In her work and personal life, she remarked that her mission in life was feeding people. She was an excellent cook and enjoyed cooking. She was known to feed anybody who let her know they wanted a meal whether she invited you into her home or delivered it to your door. As a Head Start Director, she would put on an apron and cook for hundreds. In her personal life, she loved to give dinner parties and almost every week she prepared at least one meal for someone in her family, her friends or neighbors.
She loved quotations and poetry. She performed God’s Trombones in local churches throughout the city and county until her health prevented this activity. Her favorite quotation in her professional life was, “Do not go where the path may lead, go instead where there is no path and leave a trail”. There were many in her personal life that she would quote to fit many situations. Her favorite regarding being a parent was; “There are but two special gifts we can give our children, one is roots, the other is wings.” And whenever Selena had problems that she wanted to solve but felt it was to Selena’s Benefit to work out on her own, she would say “Being a parent is like walking around with your heart outside your body.” Regarding her health she would say, “I may give out, but I won’t give up.” And her favorite, “Don’t focus on how big the mountains are that you have climb, focus instead on how big your God is.”
Butch was a patient, protective, loving husband willingly committed to caring for her when she lost her mobility and became ill.

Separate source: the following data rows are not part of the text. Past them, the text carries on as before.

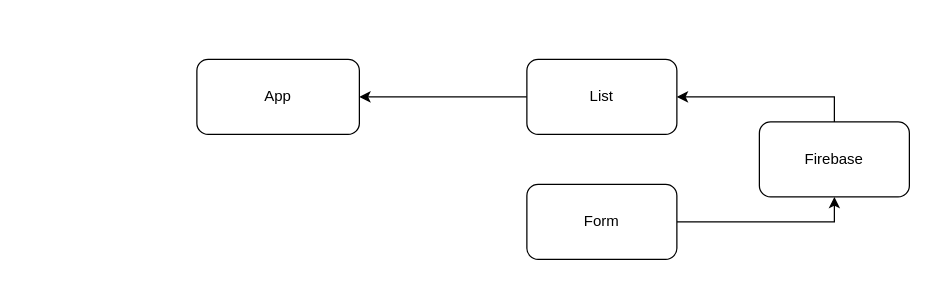
Above: Untitled Diagram.drawio in hsmyc/hsmyc (draw.io), before the change. Source tidied: cells renumbered, new cells numbered last; positions are measured from the earlier drawing's top-left corner, leaving out a move shared by most shapes. Both pictures are drawn from the tidied source at 125%, with x=0, y=0 at pixel (196, 59).
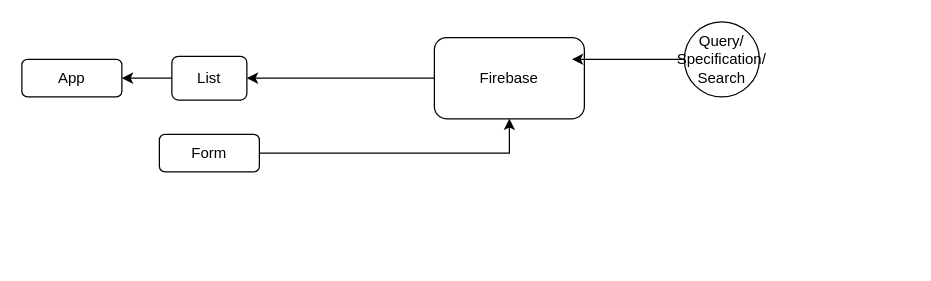
The same diagram, later.

Diff of the diagram source:
```diff
@@
 <mxGraphModel>
   <root>
     <mxCell id="0" />
     <mxCell id="1" parent="0" />
     <mxCell id="2" value="App" style="rounded=1;whiteSpace=wrap;html=1;" parent="1" vertex="1">
-      <mxGeometry width="130" height="60" as="geometry" />
+      <mxGeometry x="-140" width="80" height="30" as="geometry" />
     </mxCell>
     <mxCell id="3" style="edgeStyle=orthogonalEdgeStyle;rounded=0;jettySize=auto;html=1;exitX=0;exitY=0.5;exitDx=0;exitDy=0;entryX=1;entryY=0.5;entryDx=0;entryDy=0;" parent="1" edge="1" source="4" target="2">
       <mxGeometry relative="1" as="geometry" />
     </mxCell>
     <mxCell id="4" value="List" style="rounded=1;whiteSpace=wrap;html=1;" parent="1" vertex="1">
-      <mxGeometry x="264" width="120" height="60" as="geometry" />
+      <mxGeometry x="-20" y="-2.5" width="60" height="35" as="geometry" />
     </mxCell>
     <mxCell id="5" style="edgeStyle=orthogonalEdgeStyle;rounded=0;jettySize=auto;html=1;exitX=1;exitY=0.5;exitDx=0;exitDy=0;entryX=0.5;entryY=1;entryDx=0;entryDy=0;" parent="1" edge="1" source="6" target="8">
       <mxGeometry relative="1" as="geometry" />
     </mxCell>
     <mxCell id="6" value="Form" style="rounded=1;whiteSpace=wrap;html=1;" parent="1" vertex="1">
-      <mxGeometry x="264" y="100" width="120" height="60" as="geometry" />
+      <mxGeometry x="-30" y="60" width="80" height="30" as="geometry" />
     </mxCell>
-    <mxCell id="7" style="edgeStyle=orthogonalEdgeStyle;rounded=0;jettySize=auto;html=1;exitX=0.5;exitY=0;exitDx=0;exitDy=0;entryX=1;entryY=0.5;entryDx=0;entryDy=0;" parent="1" edge="1" source="8" target="4">
+    <mxCell id="7" style="edgeStyle=orthogonalEdgeStyle;rounded=0;jettySize=auto;html=1;exitX=0;exitY=0.5;exitDx=0;exitDy=0;entryX=1;entryY=0.5;entryDx=0;entryDy=0;" parent="1" edge="1" source="8" target="4">
       <mxGeometry relative="1" as="geometry" />
     </mxCell>
     <mxCell id="8" value="Firebase" style="rounded=1;whiteSpace=wrap;html=1;" parent="1" vertex="1">
-      <mxGeometry x="450" y="50" width="120" height="60" as="geometry" />
+      <mxGeometry x="190" y="-17.5" width="120" height="65" as="geometry" />
     </mxCell>
+    <mxCell id="9" style="edgeStyle=orthogonalEdgeStyle;rounded=0;jettySize=auto;html=1;entryX=0.917;entryY=0.269;entryDx=0;entryDy=0;entryPerimeter=0;" parent="1" edge="1" source="10" target="8">
+      <mxGeometry relative="1" as="geometry" />
+    </mxCell>
+    <mxCell id="10" value="Query/&lt;br&gt;Specification/&lt;br&gt;Search" style="ellipse;whiteSpace=wrap;html=1;" parent="1" vertex="1">
+      <mxGeometry x="390" y="-30" width="60" height="60" as="geometry" />
+    </mxCell>
   </root>
 </mxGraphModel>
```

She leaves to cherish her memory; her husband, Wilbur L. Cooper; her daughter, Selena Joy Cooper; her sister, Joy Elliott Artis of Cedar Hill Texas; her mother in-law (deceased); Mildred Bass, a very very dear nephew, Lang Elliott; brother in-law, Gene Cooper, Leonard Cooper, Dennis Cooper (deceased) George Grandy, Keith Harris; sister in-law, Cheryl Harris, Andrea Williams, Deborah Cooper, Laurie; special friends, Pattie Hines, Barbara Smith, Anna Byrd Jones, Clacy Gilbert and a host of nieces, nephews, relatives and friends.